> **Description of the task**: Count the lines in the records below that contain the word "ylim", and give that figure alone.

Excerpts from a dataset
- Opening Delimiter -

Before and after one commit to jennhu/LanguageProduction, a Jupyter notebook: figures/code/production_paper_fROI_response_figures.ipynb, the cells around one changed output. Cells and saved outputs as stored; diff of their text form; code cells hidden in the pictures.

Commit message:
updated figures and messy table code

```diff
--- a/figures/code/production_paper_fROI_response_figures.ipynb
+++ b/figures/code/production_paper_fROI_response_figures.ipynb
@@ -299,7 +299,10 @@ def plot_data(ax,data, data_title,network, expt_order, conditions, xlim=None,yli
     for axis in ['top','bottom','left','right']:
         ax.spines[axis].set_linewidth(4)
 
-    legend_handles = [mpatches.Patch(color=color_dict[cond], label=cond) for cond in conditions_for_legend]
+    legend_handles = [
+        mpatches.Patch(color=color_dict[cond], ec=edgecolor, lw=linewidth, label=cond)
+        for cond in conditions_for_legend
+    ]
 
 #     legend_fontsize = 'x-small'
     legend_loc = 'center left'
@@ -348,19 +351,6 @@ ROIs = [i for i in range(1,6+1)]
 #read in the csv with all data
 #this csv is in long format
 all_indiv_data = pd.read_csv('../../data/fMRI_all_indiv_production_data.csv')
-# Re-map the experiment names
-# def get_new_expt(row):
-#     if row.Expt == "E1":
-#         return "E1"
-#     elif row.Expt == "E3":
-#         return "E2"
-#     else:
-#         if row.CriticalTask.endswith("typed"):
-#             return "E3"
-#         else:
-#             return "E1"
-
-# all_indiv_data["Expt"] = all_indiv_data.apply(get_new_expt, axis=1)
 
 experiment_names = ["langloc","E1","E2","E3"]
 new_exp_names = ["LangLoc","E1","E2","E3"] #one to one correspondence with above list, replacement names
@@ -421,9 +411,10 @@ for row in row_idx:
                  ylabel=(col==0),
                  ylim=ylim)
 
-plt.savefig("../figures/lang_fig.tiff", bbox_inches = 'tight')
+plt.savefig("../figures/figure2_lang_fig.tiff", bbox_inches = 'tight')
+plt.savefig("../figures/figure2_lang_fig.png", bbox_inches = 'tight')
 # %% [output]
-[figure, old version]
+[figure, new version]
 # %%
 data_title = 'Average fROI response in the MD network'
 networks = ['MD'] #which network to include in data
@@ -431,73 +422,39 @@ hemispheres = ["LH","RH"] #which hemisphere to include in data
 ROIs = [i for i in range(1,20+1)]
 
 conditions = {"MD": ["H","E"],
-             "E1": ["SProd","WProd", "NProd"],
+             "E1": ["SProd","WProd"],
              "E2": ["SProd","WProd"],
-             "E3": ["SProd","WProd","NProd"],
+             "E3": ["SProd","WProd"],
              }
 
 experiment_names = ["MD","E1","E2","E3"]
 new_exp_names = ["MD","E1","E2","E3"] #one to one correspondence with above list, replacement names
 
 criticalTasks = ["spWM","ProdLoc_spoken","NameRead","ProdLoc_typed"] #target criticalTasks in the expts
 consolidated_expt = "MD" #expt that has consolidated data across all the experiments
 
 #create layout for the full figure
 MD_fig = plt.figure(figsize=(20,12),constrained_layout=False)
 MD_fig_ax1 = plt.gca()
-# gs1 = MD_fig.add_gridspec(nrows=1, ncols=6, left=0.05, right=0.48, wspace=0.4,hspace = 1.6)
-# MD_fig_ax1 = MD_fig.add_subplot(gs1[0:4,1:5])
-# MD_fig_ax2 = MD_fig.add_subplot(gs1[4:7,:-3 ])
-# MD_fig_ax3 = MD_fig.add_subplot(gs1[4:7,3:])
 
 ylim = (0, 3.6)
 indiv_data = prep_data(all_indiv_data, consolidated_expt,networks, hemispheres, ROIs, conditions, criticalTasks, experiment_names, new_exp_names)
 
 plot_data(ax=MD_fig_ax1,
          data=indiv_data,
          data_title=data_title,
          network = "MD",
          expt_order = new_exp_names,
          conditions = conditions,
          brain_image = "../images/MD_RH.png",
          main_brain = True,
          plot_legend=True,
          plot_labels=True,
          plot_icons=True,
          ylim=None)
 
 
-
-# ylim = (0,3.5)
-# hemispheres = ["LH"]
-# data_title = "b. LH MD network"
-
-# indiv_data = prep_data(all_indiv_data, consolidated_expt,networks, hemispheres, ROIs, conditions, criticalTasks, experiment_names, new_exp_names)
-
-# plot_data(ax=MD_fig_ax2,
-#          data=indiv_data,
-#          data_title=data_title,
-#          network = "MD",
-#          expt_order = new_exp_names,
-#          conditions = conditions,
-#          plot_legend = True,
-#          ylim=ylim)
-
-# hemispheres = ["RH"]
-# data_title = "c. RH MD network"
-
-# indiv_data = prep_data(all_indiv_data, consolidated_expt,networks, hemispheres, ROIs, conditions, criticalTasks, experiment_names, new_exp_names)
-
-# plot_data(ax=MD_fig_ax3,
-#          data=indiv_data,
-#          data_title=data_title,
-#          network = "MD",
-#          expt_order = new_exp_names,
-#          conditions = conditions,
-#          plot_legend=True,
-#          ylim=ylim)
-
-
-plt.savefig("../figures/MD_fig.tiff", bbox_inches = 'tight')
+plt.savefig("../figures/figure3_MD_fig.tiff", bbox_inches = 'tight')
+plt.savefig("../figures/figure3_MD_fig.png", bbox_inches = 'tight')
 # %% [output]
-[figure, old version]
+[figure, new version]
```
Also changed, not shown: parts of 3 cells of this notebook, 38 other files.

- Closing Delimiter -
- Opening Delimiter -

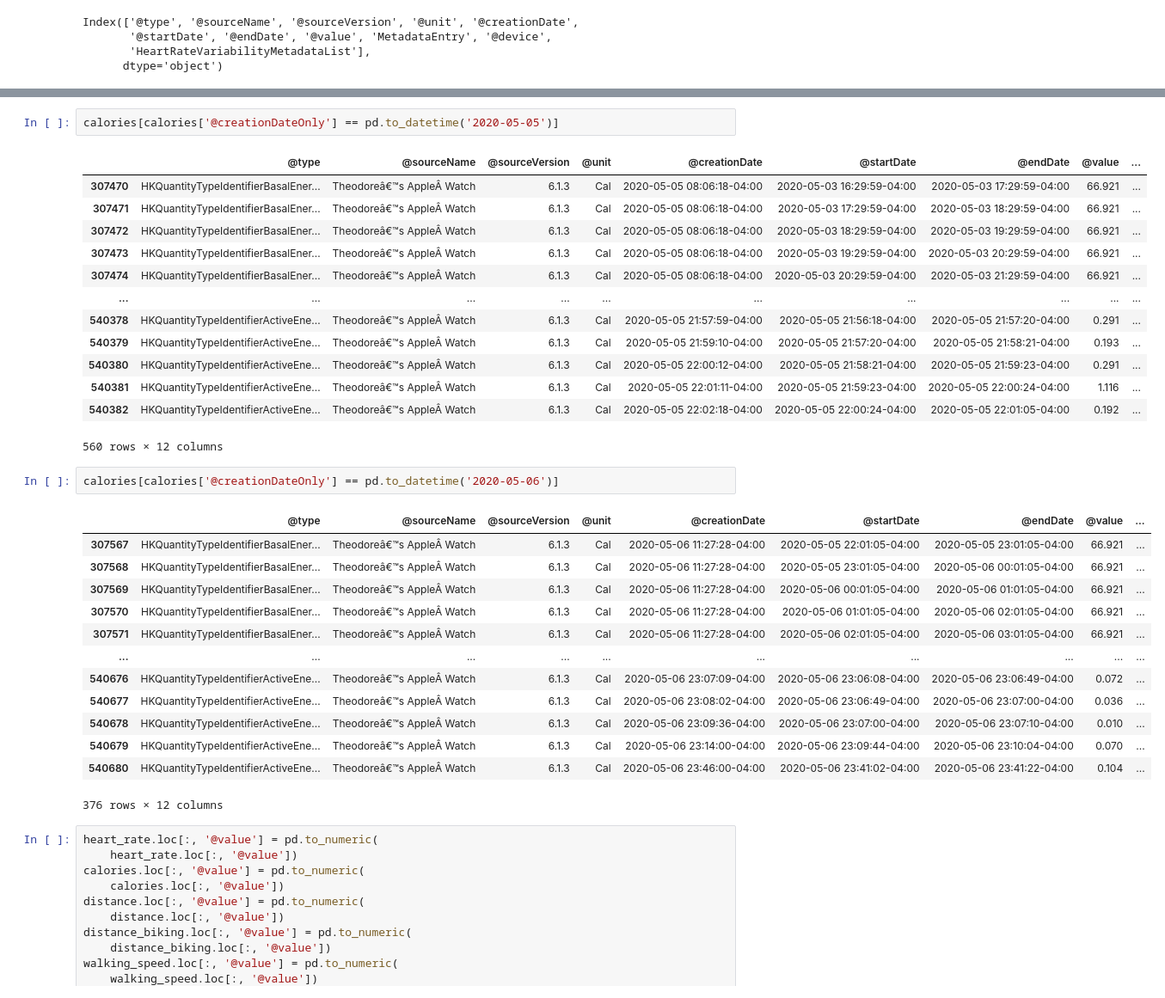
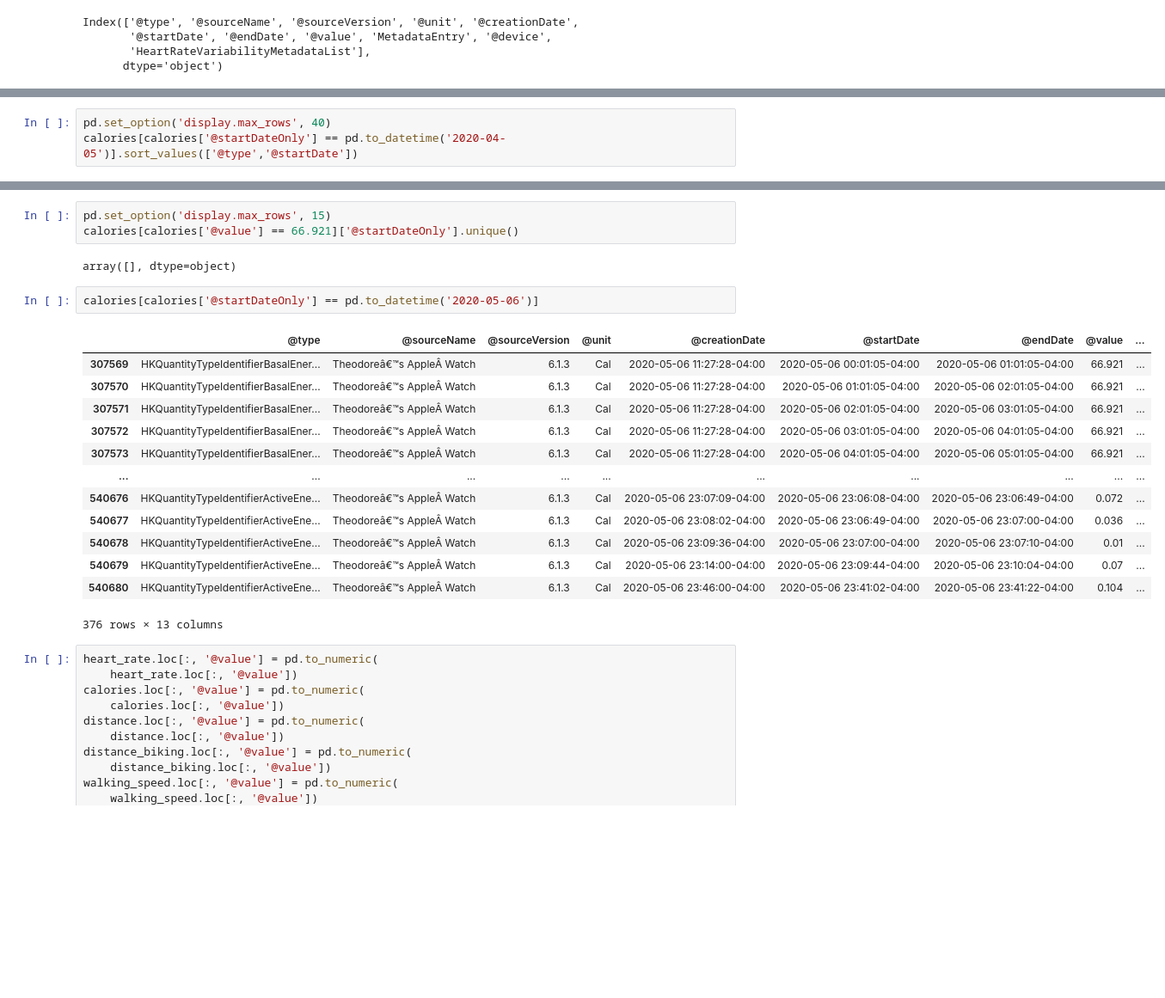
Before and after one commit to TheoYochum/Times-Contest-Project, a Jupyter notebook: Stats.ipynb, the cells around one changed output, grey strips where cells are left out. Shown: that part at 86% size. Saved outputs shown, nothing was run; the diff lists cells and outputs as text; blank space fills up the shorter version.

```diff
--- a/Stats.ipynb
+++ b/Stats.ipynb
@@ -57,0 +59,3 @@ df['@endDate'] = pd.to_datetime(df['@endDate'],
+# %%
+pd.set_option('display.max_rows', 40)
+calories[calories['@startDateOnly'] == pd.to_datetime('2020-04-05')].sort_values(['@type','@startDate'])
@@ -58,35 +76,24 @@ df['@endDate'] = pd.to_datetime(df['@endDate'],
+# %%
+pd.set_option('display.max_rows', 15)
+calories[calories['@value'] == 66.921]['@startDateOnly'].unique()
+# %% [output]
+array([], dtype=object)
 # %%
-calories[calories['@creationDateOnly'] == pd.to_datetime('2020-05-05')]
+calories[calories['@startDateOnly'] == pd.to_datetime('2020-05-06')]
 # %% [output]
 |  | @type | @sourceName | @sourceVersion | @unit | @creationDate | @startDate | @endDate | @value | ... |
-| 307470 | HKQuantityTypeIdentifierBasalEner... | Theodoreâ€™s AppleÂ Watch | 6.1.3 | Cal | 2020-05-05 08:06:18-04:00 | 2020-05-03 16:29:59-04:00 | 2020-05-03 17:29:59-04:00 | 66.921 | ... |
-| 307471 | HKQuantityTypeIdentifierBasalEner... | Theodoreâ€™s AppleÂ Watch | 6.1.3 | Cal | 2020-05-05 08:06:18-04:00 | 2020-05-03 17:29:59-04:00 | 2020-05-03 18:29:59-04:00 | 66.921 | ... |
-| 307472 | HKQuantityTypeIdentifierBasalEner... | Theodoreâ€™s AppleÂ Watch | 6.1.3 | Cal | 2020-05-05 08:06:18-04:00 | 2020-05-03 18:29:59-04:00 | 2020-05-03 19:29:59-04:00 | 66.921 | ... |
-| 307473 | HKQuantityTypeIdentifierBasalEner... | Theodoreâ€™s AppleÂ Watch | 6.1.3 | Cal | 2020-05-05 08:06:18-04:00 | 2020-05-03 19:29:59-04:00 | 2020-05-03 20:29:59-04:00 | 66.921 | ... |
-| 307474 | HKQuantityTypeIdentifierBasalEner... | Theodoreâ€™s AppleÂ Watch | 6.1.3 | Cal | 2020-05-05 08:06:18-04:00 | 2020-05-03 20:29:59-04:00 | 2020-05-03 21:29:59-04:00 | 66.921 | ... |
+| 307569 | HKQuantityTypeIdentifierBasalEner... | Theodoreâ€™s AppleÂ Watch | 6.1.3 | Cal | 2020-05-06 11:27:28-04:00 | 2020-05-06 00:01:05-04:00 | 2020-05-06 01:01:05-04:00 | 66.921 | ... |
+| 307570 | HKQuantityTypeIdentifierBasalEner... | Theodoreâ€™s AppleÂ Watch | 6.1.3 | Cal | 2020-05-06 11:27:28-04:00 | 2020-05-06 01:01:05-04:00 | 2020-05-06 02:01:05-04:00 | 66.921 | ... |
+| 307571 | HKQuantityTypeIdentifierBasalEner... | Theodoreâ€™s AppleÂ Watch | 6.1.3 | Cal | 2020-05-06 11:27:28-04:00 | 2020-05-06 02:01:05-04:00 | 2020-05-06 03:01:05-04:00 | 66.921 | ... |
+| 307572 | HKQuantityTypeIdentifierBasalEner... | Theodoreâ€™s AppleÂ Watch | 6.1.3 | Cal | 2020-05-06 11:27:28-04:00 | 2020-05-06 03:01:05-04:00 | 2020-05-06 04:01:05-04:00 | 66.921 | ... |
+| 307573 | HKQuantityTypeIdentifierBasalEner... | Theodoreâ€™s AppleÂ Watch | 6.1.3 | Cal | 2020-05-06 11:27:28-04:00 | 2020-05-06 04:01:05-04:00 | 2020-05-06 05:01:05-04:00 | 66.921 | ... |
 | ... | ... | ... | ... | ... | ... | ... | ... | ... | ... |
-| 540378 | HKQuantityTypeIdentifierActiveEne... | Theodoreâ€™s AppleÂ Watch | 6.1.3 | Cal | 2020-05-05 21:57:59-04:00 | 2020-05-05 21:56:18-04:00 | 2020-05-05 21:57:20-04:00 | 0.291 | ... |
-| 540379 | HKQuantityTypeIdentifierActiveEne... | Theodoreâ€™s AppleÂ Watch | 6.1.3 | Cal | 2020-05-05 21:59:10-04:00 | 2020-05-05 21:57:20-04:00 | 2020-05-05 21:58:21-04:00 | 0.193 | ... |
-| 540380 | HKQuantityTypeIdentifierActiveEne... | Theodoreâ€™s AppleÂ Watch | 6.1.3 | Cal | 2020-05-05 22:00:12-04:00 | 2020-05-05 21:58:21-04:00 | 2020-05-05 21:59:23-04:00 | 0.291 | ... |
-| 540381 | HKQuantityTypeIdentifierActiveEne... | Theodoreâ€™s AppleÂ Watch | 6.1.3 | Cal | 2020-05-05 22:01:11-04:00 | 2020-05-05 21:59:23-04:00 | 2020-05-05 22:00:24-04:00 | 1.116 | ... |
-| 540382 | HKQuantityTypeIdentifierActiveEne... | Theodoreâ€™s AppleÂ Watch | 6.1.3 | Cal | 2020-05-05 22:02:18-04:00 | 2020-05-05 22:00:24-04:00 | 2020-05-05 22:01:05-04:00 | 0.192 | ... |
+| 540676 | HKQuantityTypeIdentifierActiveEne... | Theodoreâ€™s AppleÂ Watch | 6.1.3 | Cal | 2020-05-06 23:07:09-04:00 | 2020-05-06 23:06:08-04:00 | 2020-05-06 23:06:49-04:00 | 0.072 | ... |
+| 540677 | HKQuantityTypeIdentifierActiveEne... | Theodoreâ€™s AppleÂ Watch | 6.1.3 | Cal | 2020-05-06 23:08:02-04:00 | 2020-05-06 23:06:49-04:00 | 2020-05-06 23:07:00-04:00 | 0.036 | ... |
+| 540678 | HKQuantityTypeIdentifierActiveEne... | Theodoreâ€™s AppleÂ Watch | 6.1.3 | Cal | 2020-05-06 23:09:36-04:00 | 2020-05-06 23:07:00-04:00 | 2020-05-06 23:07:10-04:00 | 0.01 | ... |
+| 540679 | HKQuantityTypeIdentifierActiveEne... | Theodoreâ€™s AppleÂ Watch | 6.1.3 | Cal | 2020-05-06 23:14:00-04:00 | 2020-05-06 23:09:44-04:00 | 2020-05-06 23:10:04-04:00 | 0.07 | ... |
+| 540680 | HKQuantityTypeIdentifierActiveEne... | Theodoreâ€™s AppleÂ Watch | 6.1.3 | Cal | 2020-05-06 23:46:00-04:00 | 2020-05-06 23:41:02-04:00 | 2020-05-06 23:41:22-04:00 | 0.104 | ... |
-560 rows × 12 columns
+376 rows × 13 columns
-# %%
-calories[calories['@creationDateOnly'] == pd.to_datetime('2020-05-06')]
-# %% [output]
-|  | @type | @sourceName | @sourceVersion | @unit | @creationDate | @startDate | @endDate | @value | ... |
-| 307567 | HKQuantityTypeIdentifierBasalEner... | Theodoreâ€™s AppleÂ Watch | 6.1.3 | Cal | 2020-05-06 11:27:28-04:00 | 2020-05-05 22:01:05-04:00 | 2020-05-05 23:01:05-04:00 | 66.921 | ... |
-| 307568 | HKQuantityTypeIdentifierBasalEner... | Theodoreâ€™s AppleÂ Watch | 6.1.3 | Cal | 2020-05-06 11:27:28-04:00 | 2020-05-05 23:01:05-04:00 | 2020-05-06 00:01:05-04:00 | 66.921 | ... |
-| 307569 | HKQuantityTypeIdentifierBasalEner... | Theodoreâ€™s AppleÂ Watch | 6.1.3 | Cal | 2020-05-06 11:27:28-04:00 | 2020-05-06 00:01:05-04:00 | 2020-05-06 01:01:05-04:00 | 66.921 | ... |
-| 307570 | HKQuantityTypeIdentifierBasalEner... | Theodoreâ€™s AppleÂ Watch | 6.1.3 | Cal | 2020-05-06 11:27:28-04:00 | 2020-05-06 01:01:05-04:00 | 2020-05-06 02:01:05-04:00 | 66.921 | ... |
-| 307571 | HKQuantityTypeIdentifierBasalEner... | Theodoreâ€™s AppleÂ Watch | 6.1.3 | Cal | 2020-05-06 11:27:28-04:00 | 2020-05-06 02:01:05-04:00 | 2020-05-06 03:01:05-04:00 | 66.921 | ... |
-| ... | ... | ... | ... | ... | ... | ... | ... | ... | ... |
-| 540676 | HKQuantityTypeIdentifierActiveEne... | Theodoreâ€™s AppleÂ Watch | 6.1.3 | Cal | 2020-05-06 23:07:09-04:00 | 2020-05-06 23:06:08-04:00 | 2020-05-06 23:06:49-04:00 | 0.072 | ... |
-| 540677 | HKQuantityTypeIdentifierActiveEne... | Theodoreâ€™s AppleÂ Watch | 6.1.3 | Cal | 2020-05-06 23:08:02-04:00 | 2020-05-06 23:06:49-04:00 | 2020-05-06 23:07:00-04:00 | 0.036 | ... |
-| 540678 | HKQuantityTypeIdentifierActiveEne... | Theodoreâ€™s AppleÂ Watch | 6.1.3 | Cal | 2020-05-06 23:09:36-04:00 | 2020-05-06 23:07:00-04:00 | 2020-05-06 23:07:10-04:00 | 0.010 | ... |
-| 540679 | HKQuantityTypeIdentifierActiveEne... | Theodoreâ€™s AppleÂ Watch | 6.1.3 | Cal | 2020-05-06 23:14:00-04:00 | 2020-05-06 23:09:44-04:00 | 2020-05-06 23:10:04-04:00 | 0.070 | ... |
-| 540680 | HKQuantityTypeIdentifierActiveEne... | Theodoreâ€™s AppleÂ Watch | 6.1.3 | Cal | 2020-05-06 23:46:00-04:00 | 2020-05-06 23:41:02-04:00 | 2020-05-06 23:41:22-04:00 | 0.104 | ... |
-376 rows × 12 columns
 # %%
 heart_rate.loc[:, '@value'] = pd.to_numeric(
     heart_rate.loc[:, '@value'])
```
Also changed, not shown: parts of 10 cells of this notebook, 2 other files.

- Closing Delimiter -
- Opening Delimiter -

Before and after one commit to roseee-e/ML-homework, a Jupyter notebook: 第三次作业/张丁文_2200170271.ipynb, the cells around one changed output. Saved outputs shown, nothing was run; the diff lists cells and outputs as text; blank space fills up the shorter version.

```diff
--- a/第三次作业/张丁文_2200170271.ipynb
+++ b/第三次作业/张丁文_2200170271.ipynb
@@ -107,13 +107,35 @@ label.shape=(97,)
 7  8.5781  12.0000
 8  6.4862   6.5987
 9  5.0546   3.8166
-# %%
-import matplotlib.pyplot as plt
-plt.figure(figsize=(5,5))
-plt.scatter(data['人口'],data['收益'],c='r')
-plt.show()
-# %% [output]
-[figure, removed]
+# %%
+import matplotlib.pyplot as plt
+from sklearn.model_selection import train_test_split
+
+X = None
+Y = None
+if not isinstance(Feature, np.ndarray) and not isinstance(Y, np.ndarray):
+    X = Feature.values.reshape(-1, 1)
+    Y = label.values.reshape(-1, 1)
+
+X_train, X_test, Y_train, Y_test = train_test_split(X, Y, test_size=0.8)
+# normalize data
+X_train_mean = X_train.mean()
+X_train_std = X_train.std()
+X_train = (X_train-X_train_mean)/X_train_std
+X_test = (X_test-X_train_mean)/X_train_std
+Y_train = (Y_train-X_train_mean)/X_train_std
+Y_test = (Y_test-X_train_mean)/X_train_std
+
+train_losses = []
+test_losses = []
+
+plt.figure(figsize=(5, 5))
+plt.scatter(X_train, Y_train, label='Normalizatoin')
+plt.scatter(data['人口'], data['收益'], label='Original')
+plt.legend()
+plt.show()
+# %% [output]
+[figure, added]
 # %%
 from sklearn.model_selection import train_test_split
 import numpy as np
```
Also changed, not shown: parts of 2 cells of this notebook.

- Closing Delimiter -

> **Written answer**: 6